- We now only have one set of coordinates. In traditional correspondence analysis we obtain both rows and column scores because their respective labels are charted in different positions on the map.
- If the table is asymmetric, an output will indicate the proportion of the patterns that is symmetrical. For example, the output below indicates 89.2% symmetrical, which means that 89.2% of the patterns identified in the table are symmetrical. If say, a relatively large proportion of Optus customers switch to Telstra and a relatively large proportion switch from Telstra back to Optus, this is an example of a symmetric pattern. An asymmetric pattern is a one-way flow (e.g., relatively many switching from Optus to Telstra but relatively few switching back). When using a symmetric table (i.e., the same question in both the blue and brown drop-downs), this result is not shown.

With an asymmetric table, different dimensions reveal either asymmetric or symmetric relationships. In this example, symmetric relationships are revealed by dimensions 1, 2, 5, 8 and 9, which have unique eigenvalues/canonical correlation.

The asymmetric coordinates are not unique. The coordinates reported using the Maps dialogue, or as an R Output may differ by a rotation. Symmetric and Asymmetric dimensions should be considered separately.

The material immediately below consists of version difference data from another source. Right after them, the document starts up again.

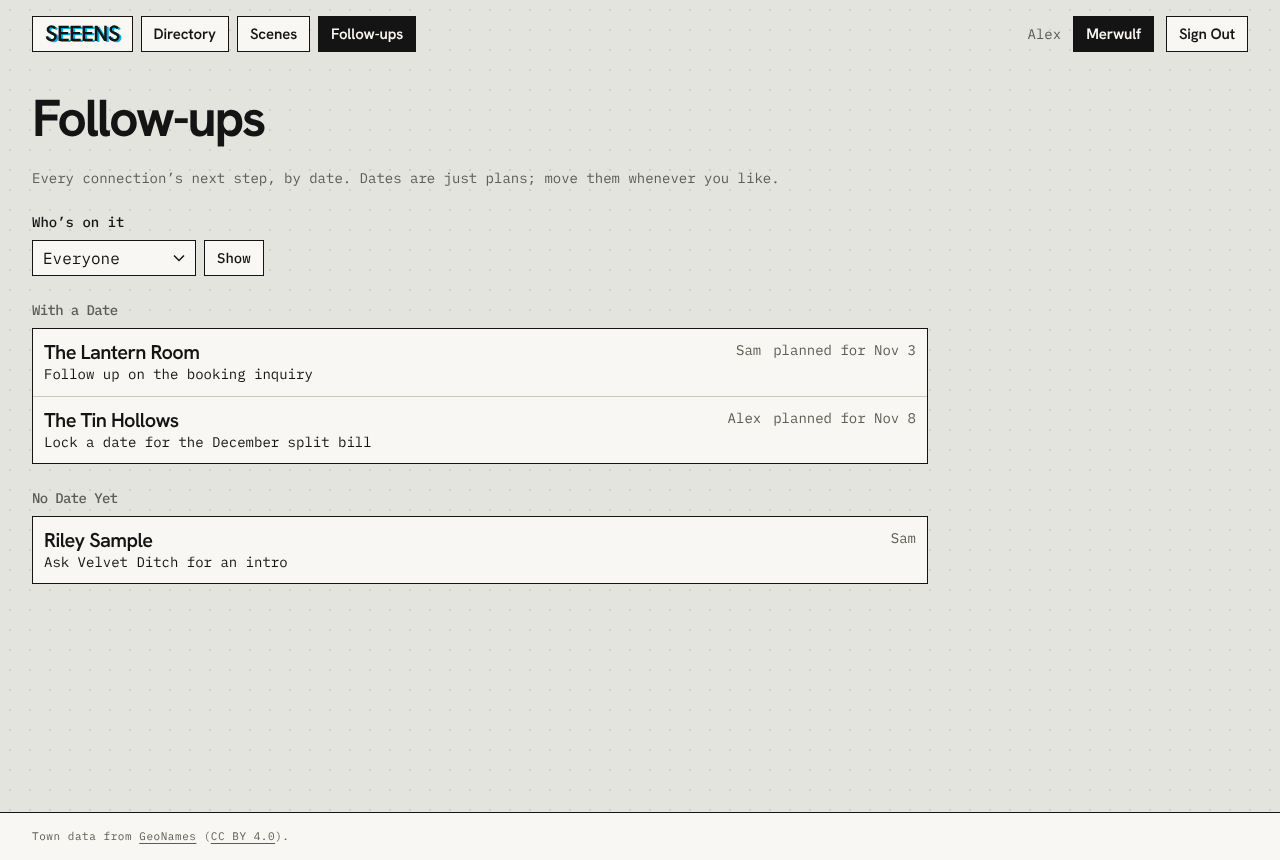
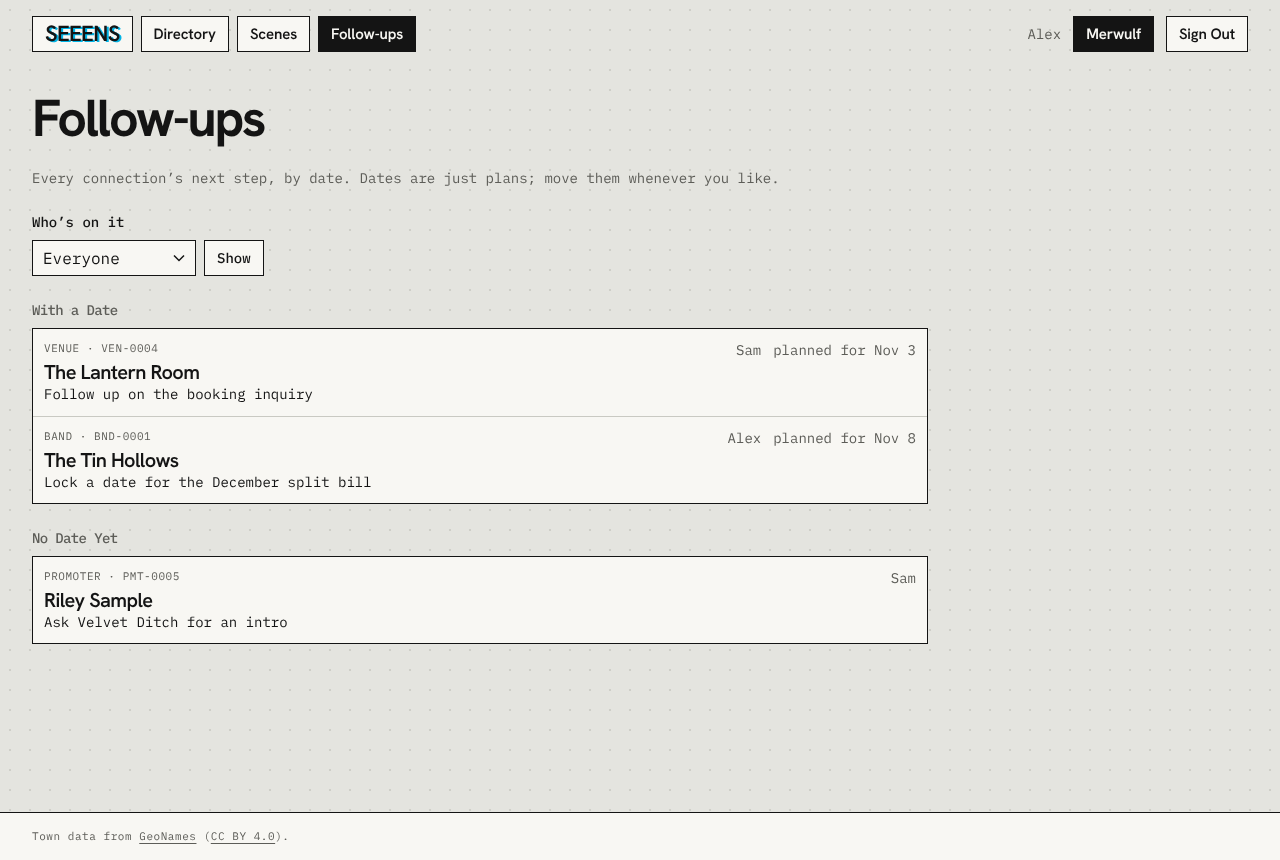
Catalog numbers on Follow-ups, pickers, and lineup matches (#113)
Follow-ups rows show the type and number above the name. The connection
picker shows the number in each hint and finds a connection by it. The
lineup paste names the number in its "Link to" choice, so two people
with the same name can be told apart.

Claude-Session: https://claude.ai/code/session_01SMP6NnyPkRALtU7G1T7uNS

Changed region(s): [[0.0312, 0.393, 0.2812, 0.7256], [0.5625, 0.4837, 0.7188, 0.514], [0.6875, 0.6651, 0.7188, 0.6953]]

diff --git a/src/app/(app)/follow-ups/page.tsx b/src/app/(app)/follow-ups/page.tsx
@@ -6,6 +6,8 @@ import { createClient } from "@/lib/supabase/server";
 import { fetchAll } from "@/lib/supabase/paginate";
 import { formatDay, todayISO } from "@/lib/outreach/labels";
 import { NoWorkspace } from "@/components/no-workspace";
+import { catalogNo } from "@/lib/connections/card";
+import { formatType } from "@/lib/connections/labels";
 
 export const metadata: Metadata = { title: "Follow-ups · Seeens" };
 
@@ -32,7 +34,7 @@ async function FollowUps({ searchParams }: { searchParams: PageProps<"/follow-up
       supabase
         .from("next_actions")
         .select(
-          "id, description, due_on, assignee_id, assignee:workspace_members!next_actions_workspace_id_assignee_id_fkey ( display_name ), connection:connections!next_actions_workspace_id_connection_id_fkey ( id, name, archived_at )",
+          "id, description, due_on, assignee_id, assignee:workspace_members!next_actions_workspace_id_assignee_id_fkey ( display_name ), connection:connections!next_actions_workspace_id_connection_id_fkey ( id, name, kind, group_type, person_roles, catalog_no, archived_at )",
         )
         .eq("workspace_id", membership.workspaceId)
         .eq("status", "open")
@@ -115,7 +117,9 @@ type Action = {
   description: string;
   due_on: string | null;
   assignee: { display_name: string } | null;
-  connection: { id: string; name: string } | null;
+  connection:
+    | (Parameters<typeof catalogNo>[0] & { id: string; name: string })
+    | null;
 };
 
 function ActionList({ title, actions, today }: { title: string; actions: Action[]; today: string }) {
@@ -133,7 +137,13 @@ function ActionList({ title, actions, today }: { title: string; actions: Action[
               className="flex flex-col gap-1 px-3 py-3 row-link sm:flex-row sm:items-start sm:justify-between sm:gap-4"
             >
               <span className="flex flex-col">
-                <span className="font-display text-xl leading-6 font-semibold tracking-[-0.03em] break-words">{a.connection!.name}</span>
+                {/* Name first for screen readers; the caption sits above it visually, like the directory. */}
+                <span className="flex flex-col-reverse gap-1">
+                  <span className="font-display text-xl leading-6 font-semibold tracking-[-0.03em] break-words">{a.connection!.name}</span>
+                  <span className="caption">
+                    {formatType(a.connection!)} · <span className="whitespace-nowrap">{catalogNo(a.connection!)}</span>
+                  </span>
+                </span>
                 <span>{a.description}</span>
               </span>
               <span className="flex flex-wrap gap-x-3 text-sm text-muted sm:justify-end">

diff --git a/src/components/combobox.tsx b/src/components/combobox.tsx
@@ -3,7 +3,8 @@
 import { useEffect, useId, useMemo, useRef, useState } from "react";
 import { noAutofill } from "@/lib/no-autofill";
 
-export type ComboOption = { value: string; label: string; hint?: string; depth?: number };
+// search: extra text the box also matches, like a catalog number.
+export type ComboOption = { value: string; label: string; hint?: string; depth?: number; search?: string };
 
 type Item = { kind: "option"; option: ComboOption } | { kind: "create"; label: string };
 
@@ -76,10 +77,11 @@ export function Combobox({
     const q = query.trim().toLowerCase();
     const singlePicked = !multiple && selected[0] && byValue.get(selected[0])?.label === query;
     const list: Item[] = options
-      .filter((o) => !q || singlePicked || o.label.toLowerCase().includes(q))
+      .filter((o) => !q || singlePicked || o.label.toLowerCase().includes(q) || Boolean(o.search?.toLowerCase().includes(q)))
       .map((option) => ({ kind: "option", option }));
     const exists =
-      options.some((o) => o.label.toLowerCase() === q) || created.some((c) => c.toLowerCase() === q);
+      options.some((o) => o.label.toLowerCase() === q || o.search?.toLowerCase() === q) ||
+      created.some((c) => c.toLowerCase() === q);
     if (create && q && !exists) list.push({ kind: "create", label: query.trim() });
     return list;
   }, [options, query, created, create, multiple, selected, byValue]);

diff --git a/src/components/links-panel.tsx b/src/components/links-panel.tsx
@@ -19,6 +19,7 @@ import {
   formatType,
   type ConnectionKind,
   type GroupType,
+  type PersonRole,
 } from "@/lib/connections/labels";
 
 export type LinkRow = {
@@ -39,6 +40,9 @@ export type Candidate = {
   name: string;
   kind: ConnectionKind;
   group_type: GroupType | null;
+  person_roles: PersonRole[];
+  /** "BND-0042" */
+  catalog: string;
 };
 
 export function LinksPanel({
@@ -117,7 +121,7 @@ export function LinksPanel({
       {canPaste && adding === "paste" ? (
         <PasteLineup
           bandId={subjectId}
-          people={candidates.filter((c) => c.kind === "person").map(({ id, name }) => ({ id, name }))}
+          people={candidates.filter((c) => c.kind === "person").map(({ id, name, catalog }) => ({ id, name, catalog }))}
           memberIds={memberIds ?? []}
           onDone={() => setAdding(null)}
         />
@@ -276,7 +280,10 @@ function AddLinkForm({
         options={candidates.map((c) => ({
           value: c.id,
           label: c.name,
-          hint: formatType({ ...c, person_roles: [] }),
+          // The number tells apart two people with the same name, and you can
+          // type it to find someone.
+          hint: `${formatType(c)} · ${c.catalog}`,
+          search: c.catalog,
         }))}
         create={{ verb: "Add New" }}
         onChange={(values, created) => {

diff --git a/src/components/paste-lineup.tsx b/src/components/paste-lineup.tsx
@@ -7,7 +7,7 @@ import { DetachedForm } from "@/components/detached-form";
 import { addBandMembers, type AddMembersResult } from "@/lib/affiliations/actions";
 import { MAX_NAME_LENGTH, MAX_ROLE_LENGTH, MAX_ROWS, parseLineup } from "@/lib/affiliations/lineup";
 
-type Person = { id: string; name: string };
+type Person = { id: string; name: string; catalog: string };
 
 type Row = {
   key: number;
@@ -249,10 +249,9 @@ function PreviewRow({
               onChange={(e) => onChange({ personId: e.target.value })}
               className="field"
             >
-              {r.matches.map((m, i) => (
+              {r.matches.map((m) => (
                 <option key={m.id} value={m.id}>
-                  Link to {m.name}
-                  {r.matches.length > 1 ? ` (${i + 1} of ${r.matches.length})` : ""}
+                  Link to {m.name} ({m.catalog})
                 </option>
               ))}
               <option value="">Add as a New Person</option>

diff --git a/src/lib/connections/queries.ts b/src/lib/connections/queries.ts
@@ -123,7 +123,14 @@ export async function getConnection(id: string) {
     })),
     candidates: network.connections
       .filter((c) => c.id !== id && !c.archived_at)
-      .map(({ id, name, kind, group_type }) => ({ id, name, kind, group_type })),
+      .map((c) => ({
+        id: c.id,
+        name: c.name,
+        kind: c.kind,
+        group_type: c.group_type,
+        person_roles: c.person_roles,
+        catalog: catalogNo(c),
+      })),
     labelMates: network.labelMatesOf(id).map((m) => {
       const mate = network.connections.find((n) => n.id === m.id);
       return { ...m, catalog: mate ? catalogNo(mate) : null };

diff --git a/docs/design-system/rules.md b/docs/design-system/rules.md
@@ -39,7 +39,7 @@ Seeens is not a sales tool. Bands work on their own time, and urgency comes and 
 - Card grids fill the row with as many 280px-minimum columns as fit (`.card-grid`).
 - **Directory bar:** every directory control sits in one bar pinned to the top of the window (`.directory-bar`). From 1280px it's one row: views, then the search field (up to 320px, icon inside on the left, an ENTER keycap hint inside on the right) and Filters, then List/Cards and Add Connection on the right; the filter fields open under the middle. Below 1280, views and Add sit on top with search, Filters, and List/Cards under them. Filters is paper until the fields are open or a filter is set, then ink, so ink means something is in play. At rest the bar sits on the dot grid; once it pins it gets solid ground and a hairline underneath (`data-pinned`, set by `PinWatch`). Phones stack views, Add, and the search row, and pin only the search row and any open filters; there Filters shows its icon and count, and List/Cards becomes one button showing the other layout. Field labels are visually hidden and the placeholder names the field.
 - **Paging:** long lists load 48 at a time (rows of 2, 3, 4, or 6 cards fill evenly). A paper **Show More** sits under the results with "48 of 122 loaded" beside it (the count above the list says how many match, never how many are loaded); it appends in place, moves focus to the first new item, and announces how many loaded. Group headings count the whole group, not just what has loaded.
-- **Catalog numbers:** every connection shows its catalog number (`BND-0042`) in caption type wherever it appears: list rows (caption line, after the type), cards (top-right of the meta box), the connection page (after type and town), link rows, and label mates. It is read aloud like any text. The prefix comes from the current type or first role (`catalogNo()` in `lib/connections/card.ts`); only the number is stored.
+- **Catalog numbers:** every connection shows its catalog number (`BND-0042`) in caption type wherever it appears: list rows (caption line, after the type), cards (top-right of the meta box), the connection page (after type and town), link rows, label mates, Follow-ups rows (caption line, after the type), connection pickers (in the hint, and typing it finds the connection), and lineup matches ("Link to Jo Example (MUS-0002)"). It is read aloud like any text. The prefix comes from the current type or first role (`catalogNo()` in `lib/connections/card.ts`); only the number is stored.
 - **Icon-only buttons** are locked to 36 x 36, border included (`.button-icon`, or `.button-icon-phone` for buttons that drop their label below 640px). They never stretch or shrink in a row. A button showing a count next to its icon is no longer icon-only and sizes to its content.
 - **Segmented Control tones:** Primary (ink fill on the pick) is for the main choice on a page, like the directory views. Secondary (`.segmented-secondary`: paper stays paper, the pick gets ink text and a 2px ink underline, the rest go muted) is for settings beside it, like List/Cards.
 - Use a consistent spacing scale.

The asymmetric patterns revealed in the remaining dimensions are extremely difficult to interpret and it is generally advisable to focus directly on the table for understanding asymmetries; row percentages are usually most easily interpretable (for a detailed discussion of the interpretation of correspondence analysis of asymmetric matrices see Greenacre, M. (2000). "Correspondence analysis of square asymmetric matrices." Applied Statistics 49(3): 297-310).

Total sample Unweighted base n = 361; total n = 713; 352 missing Correspondence analysis of a square table Inertia(s): Canonical Correlation Inertia Proportion Dimension 1 .581 .337 .563 Dimension 2 .415 .172 .287 Dimension 3 .170 .029 .048 Dimension 4 .170 .029 .048 Dimension 5 .153 .023 .039 Dimension 6 .060 .004 .006 Dimension 7 .060 .004 .006 Dimension 8 .042 .002 .003 Dimension 9 .000 .000 .000 Standard coordinates: Dimension 1 Dimension 2 Dimension 3 Dimension 4 Dimension 5 Dimension 6 Dimension 7 Dimension 8 Dimension 9 Other -.12 -.21 -1.67 -.68 3.70 -1.18 3.86 -2.31 1.20 Optus .54 -1.07 1.06 -1.23 .11 -.36 .19 .68 .83 Orange (Hutchison) .86 -.99 -2.84 -2.50 -2.38 -1.03 -2.02 -3.34 .99 Telstra (Mobile Net) -1.49 .19 -.12 -.66 -.27 1.59 .21 .06 1.13 Vodafone .87 1.46 .46 .06 -.07 -.53 -.30 .14 1.59 Principal coordinates: Dimension 1 Dimension 2 Dimension 3 Dimension 4 Dimension 5 Dimension 6 Dimension 7 Dimension 8 Dimension 9 Other -.07 -.09 -.12 .28 .57 -.23 -.07 -.10 .00 Optus .31 -.44 -.21 -.18 .02 -.01 -.02 .03 .00 Orange (Hutchison) .50 -.41 -.42 .48 -.36 .12 -.06 -.14 .00 Telstra (Mobile Net) -.87 .08 -.11 .02 -.04 -.01 .10 .00 .00 Vodafone .51 .60 .01 -.08 -.01 .02 -.03 .01 .00 89.2% symmetrical Scores of symmetric dimensions: Dimension 1 Dimension 2 Dimension 5 Dimension 8 Dimension 9 Other -.07 -.09 .57 -.10 .00 Optus .31 -.44 .02 .03 .00 Orange (Hutchison) .50 -.41 -.36 -.14 .00 Telstra (Mobile Net) -.87 .08 -.04 .00 .00 Vodafone .51 .60 -.01 .01 .00

The chart below shows the first two dimensions (with an asymmetric table, the first two symmetrical dimensions are charted. This reveals that Optus and Orange are relatively strong competitors (i.e., given their market shares, there is a high level of switching between these brands), while all the others are comparatively isolated (this finding is also evidence in the percentages data shown in the earlier table).

## Next

How to Do Traditional Correspondence Analysis